▶ [Material provided]:
=====
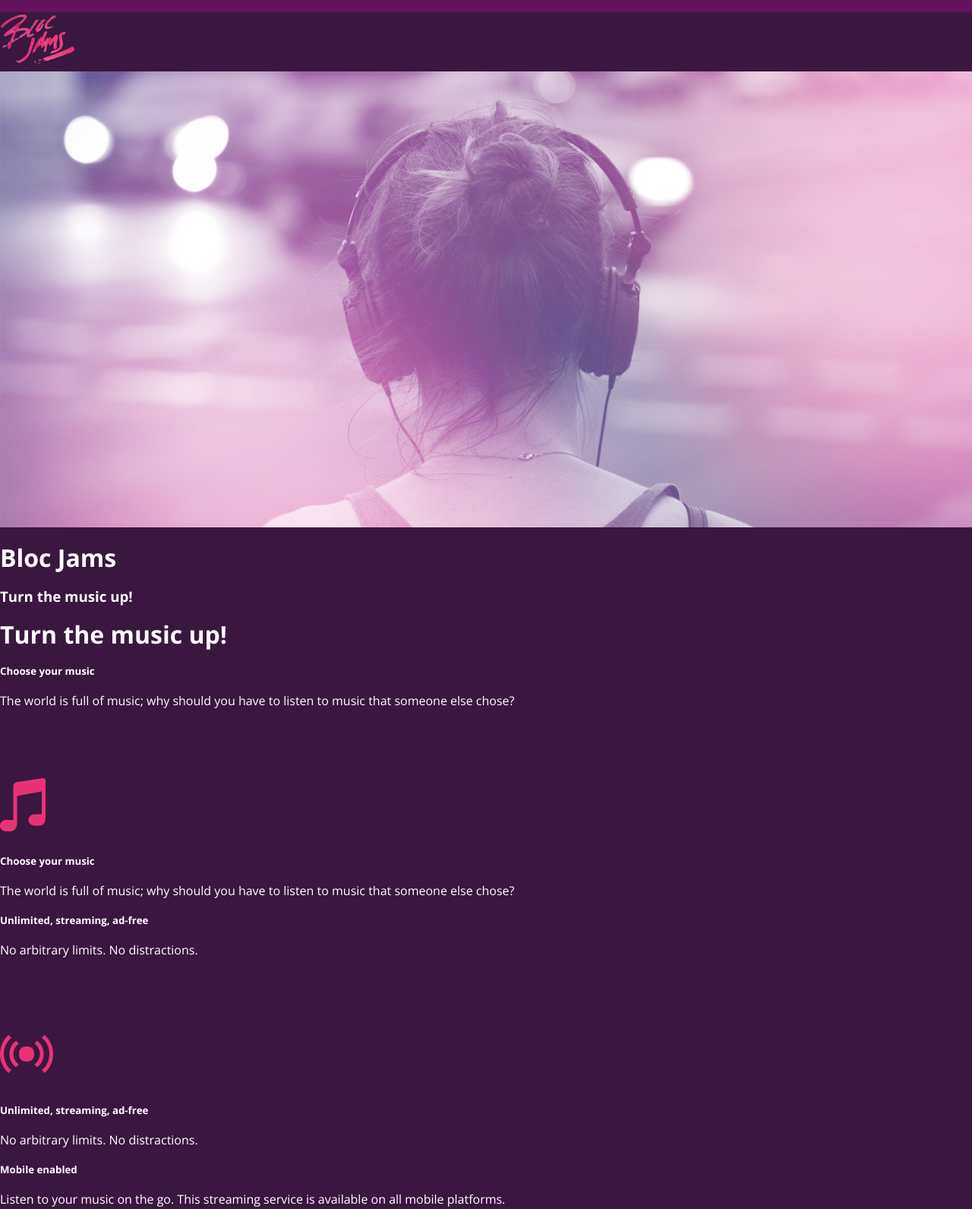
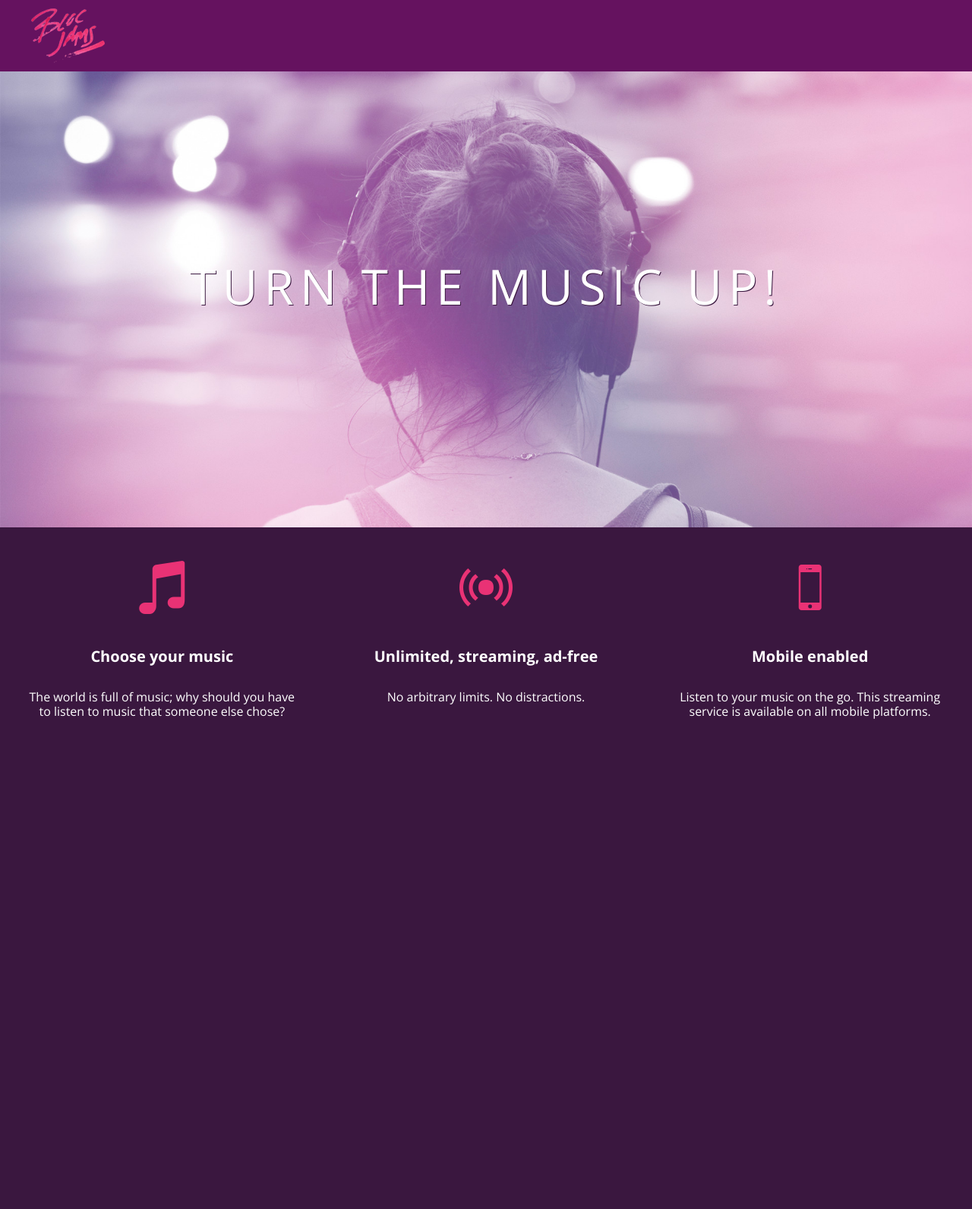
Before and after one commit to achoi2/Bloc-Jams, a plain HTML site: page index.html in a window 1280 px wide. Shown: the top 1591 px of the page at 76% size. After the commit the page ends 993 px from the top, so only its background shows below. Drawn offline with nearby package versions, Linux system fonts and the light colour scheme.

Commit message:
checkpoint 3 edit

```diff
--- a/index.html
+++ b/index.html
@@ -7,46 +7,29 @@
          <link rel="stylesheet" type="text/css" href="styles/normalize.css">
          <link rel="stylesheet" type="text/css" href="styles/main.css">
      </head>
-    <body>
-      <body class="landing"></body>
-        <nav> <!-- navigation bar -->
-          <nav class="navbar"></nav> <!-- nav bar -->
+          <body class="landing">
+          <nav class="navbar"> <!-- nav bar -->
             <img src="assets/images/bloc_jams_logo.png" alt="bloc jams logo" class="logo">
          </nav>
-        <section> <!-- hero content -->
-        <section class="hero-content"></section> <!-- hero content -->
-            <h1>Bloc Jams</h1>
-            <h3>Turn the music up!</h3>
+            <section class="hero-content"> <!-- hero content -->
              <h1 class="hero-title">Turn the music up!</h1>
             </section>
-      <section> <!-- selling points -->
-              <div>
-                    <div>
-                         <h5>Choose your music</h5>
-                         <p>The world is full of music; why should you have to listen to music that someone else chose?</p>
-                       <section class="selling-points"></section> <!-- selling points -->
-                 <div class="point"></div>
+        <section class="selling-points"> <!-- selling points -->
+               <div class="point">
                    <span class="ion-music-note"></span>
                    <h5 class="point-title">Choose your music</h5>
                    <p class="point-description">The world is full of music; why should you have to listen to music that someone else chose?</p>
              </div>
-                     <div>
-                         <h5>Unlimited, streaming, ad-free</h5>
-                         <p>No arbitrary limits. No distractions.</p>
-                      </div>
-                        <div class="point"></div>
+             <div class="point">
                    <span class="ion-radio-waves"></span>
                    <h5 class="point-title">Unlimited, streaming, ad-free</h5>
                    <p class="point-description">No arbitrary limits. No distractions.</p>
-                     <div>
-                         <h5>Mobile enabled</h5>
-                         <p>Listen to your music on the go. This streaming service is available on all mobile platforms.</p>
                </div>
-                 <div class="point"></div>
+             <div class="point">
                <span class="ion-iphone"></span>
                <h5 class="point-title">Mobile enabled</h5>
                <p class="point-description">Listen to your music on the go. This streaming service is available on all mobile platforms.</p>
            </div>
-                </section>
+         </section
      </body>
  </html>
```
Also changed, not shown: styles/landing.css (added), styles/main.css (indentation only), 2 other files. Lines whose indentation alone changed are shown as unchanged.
=====
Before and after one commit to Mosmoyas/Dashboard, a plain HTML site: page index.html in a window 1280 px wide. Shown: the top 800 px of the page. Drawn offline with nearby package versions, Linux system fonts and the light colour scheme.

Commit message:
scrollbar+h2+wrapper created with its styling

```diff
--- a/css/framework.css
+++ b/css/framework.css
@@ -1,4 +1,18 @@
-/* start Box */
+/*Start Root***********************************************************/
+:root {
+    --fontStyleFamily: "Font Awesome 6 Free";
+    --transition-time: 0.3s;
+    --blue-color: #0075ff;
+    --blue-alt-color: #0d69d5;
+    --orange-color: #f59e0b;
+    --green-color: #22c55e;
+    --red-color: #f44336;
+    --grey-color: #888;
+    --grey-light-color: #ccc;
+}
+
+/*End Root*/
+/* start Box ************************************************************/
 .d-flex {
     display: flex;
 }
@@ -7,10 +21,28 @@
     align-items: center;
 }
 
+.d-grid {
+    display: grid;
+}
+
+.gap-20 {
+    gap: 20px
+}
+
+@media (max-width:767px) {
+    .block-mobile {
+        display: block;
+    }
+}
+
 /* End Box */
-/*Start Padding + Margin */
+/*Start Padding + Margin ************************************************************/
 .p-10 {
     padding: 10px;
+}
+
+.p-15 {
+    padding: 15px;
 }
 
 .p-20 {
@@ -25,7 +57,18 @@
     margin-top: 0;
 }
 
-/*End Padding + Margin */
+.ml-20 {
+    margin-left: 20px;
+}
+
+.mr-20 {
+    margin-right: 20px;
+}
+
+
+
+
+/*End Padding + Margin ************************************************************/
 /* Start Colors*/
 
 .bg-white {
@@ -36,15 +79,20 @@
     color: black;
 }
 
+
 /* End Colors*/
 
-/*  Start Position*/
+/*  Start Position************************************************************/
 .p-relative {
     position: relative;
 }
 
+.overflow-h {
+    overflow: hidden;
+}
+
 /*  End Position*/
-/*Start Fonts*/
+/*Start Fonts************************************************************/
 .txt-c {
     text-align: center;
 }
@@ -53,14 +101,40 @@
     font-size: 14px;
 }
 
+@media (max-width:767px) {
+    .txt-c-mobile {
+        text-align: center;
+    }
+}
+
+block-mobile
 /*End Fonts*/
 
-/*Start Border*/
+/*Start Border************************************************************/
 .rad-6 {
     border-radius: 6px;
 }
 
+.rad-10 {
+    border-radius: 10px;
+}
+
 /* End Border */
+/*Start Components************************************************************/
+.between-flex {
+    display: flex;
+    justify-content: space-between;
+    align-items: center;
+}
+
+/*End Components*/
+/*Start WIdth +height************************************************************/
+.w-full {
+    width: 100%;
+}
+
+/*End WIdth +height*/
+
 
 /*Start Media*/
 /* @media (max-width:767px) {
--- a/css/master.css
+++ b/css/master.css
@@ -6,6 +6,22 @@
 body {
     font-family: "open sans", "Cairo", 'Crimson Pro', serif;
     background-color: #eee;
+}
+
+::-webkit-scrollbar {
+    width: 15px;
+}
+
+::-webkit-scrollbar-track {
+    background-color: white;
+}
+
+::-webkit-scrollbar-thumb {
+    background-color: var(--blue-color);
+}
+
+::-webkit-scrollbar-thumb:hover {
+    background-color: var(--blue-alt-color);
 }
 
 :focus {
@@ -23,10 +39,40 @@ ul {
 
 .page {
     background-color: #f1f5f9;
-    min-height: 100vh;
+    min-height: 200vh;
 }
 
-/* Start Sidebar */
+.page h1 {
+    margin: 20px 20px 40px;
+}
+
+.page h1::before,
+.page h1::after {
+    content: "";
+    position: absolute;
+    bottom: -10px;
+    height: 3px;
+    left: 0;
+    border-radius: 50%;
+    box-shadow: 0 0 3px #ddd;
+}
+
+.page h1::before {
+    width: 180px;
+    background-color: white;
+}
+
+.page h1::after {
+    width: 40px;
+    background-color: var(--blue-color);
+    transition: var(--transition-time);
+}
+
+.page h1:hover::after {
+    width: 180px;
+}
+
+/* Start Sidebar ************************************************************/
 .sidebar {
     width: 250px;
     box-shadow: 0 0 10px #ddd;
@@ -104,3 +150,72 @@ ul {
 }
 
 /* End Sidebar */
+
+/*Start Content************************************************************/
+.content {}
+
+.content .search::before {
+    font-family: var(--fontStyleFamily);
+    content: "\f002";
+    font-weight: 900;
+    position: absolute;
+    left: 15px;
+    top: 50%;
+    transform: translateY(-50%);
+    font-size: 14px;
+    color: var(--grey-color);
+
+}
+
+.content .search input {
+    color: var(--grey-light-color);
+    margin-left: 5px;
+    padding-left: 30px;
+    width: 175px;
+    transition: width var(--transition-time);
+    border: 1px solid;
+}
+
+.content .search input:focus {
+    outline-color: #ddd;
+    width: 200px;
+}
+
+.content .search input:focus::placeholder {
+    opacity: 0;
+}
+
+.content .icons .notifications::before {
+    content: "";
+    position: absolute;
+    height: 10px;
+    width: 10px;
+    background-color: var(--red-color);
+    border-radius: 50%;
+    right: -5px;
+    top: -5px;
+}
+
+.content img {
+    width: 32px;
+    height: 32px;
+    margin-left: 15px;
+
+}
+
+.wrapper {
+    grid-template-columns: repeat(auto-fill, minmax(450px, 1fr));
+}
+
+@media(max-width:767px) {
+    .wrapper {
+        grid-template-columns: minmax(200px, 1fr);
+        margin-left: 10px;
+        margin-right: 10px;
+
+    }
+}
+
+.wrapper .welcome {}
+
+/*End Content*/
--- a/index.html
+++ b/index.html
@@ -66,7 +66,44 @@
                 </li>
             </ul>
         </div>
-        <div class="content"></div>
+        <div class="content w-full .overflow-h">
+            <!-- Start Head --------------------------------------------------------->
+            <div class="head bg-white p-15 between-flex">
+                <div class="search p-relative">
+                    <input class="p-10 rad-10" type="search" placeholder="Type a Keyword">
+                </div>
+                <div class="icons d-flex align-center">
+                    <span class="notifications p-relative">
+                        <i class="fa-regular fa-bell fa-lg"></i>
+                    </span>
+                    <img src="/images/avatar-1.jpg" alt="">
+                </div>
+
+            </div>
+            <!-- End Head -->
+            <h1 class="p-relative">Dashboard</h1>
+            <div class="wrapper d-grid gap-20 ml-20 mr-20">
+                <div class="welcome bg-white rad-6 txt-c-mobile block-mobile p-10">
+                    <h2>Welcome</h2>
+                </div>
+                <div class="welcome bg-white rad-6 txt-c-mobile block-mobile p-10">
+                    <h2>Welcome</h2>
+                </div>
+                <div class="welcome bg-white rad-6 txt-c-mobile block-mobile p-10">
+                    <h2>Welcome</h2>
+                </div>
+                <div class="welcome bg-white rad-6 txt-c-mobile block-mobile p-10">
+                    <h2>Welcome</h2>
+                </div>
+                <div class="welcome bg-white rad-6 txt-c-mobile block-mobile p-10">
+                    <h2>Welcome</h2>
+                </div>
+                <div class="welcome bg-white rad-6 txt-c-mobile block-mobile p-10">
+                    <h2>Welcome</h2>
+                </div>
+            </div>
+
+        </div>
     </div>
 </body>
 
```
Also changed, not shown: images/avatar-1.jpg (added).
=====
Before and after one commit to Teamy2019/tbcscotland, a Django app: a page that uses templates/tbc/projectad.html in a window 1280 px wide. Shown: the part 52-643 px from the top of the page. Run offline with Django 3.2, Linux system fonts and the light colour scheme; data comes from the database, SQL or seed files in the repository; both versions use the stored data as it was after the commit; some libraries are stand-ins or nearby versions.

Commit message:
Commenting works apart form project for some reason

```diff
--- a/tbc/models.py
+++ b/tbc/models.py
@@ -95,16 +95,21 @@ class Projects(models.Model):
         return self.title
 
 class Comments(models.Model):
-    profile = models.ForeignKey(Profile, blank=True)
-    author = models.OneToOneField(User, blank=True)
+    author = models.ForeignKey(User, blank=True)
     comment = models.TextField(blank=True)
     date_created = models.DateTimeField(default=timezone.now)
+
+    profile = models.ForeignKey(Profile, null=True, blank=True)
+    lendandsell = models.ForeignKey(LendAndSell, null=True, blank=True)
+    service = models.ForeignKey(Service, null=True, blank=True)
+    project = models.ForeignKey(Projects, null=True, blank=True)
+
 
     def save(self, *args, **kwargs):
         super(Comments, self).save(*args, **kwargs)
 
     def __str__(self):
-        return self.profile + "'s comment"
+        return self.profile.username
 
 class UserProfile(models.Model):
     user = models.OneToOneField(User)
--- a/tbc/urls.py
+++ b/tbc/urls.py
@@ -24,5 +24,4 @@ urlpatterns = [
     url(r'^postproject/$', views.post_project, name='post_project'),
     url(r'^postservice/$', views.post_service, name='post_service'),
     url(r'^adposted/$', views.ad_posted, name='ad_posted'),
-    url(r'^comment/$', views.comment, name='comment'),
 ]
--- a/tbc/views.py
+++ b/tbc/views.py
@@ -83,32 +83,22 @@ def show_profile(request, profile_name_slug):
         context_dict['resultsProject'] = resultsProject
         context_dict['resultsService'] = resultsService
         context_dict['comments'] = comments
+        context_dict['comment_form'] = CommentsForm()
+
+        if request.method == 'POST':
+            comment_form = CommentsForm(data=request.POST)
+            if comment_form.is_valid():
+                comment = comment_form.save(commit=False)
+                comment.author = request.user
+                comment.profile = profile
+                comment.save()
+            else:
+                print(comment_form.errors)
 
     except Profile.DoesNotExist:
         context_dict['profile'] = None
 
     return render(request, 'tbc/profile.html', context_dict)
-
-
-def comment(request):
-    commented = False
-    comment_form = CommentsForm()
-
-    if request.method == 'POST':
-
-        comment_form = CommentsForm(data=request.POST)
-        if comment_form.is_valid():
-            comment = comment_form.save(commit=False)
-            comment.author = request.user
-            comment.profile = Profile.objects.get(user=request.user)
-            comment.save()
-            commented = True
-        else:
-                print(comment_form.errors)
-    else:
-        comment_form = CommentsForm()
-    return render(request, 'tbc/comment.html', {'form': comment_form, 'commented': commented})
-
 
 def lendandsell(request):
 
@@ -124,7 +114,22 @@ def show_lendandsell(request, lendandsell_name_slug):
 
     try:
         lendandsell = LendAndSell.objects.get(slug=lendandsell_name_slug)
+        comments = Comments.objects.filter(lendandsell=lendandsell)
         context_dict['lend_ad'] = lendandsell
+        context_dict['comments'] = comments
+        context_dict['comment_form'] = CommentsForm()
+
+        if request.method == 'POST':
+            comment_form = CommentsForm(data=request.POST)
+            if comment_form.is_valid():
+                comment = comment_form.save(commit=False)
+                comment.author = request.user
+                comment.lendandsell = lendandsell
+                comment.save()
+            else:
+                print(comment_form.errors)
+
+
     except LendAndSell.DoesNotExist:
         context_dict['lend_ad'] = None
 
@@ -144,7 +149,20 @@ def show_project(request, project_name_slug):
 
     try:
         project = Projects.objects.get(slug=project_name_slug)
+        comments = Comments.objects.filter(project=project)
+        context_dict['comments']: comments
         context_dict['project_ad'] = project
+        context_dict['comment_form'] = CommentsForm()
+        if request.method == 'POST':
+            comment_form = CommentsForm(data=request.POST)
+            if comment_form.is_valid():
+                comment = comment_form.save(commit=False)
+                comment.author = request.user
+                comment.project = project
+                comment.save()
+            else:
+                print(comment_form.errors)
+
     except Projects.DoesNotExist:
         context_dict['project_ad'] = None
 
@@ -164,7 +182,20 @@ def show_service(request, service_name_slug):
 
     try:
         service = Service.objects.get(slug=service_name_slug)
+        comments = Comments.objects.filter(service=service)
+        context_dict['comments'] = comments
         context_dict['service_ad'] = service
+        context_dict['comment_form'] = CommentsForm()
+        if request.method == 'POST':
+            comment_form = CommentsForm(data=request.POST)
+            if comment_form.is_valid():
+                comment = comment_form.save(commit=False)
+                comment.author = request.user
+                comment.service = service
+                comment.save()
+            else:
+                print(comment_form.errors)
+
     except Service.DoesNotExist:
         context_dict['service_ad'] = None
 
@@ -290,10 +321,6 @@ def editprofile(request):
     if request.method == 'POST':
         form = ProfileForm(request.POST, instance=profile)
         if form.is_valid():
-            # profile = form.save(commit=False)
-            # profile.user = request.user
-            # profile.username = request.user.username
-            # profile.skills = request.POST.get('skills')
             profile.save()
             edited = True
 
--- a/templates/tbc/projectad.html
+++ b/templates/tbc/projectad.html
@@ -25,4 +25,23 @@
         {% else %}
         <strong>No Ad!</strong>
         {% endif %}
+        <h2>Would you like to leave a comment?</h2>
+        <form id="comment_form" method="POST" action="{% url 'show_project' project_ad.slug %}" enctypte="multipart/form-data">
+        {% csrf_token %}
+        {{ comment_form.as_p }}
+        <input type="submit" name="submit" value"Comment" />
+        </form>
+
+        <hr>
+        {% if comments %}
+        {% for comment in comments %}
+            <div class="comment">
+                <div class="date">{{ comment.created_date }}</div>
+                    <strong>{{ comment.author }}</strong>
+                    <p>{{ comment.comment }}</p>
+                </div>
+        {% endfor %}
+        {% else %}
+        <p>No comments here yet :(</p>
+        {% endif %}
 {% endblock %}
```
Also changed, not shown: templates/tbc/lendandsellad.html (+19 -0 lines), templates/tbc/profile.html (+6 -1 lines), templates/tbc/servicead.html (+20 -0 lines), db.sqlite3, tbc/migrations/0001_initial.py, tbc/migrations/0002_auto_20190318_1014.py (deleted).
=====
▶ [Required work]: Every line of the listing that includes the word "height" forms the answer.

▶ [The answer]:
+/*Start WIdth +height************************************************************/
+/*End WIdth +height*/
-    min-height: 100vh;
+    min-height: 200vh;
+    height: 3px;
+    height: 10px;
+    height: 32px;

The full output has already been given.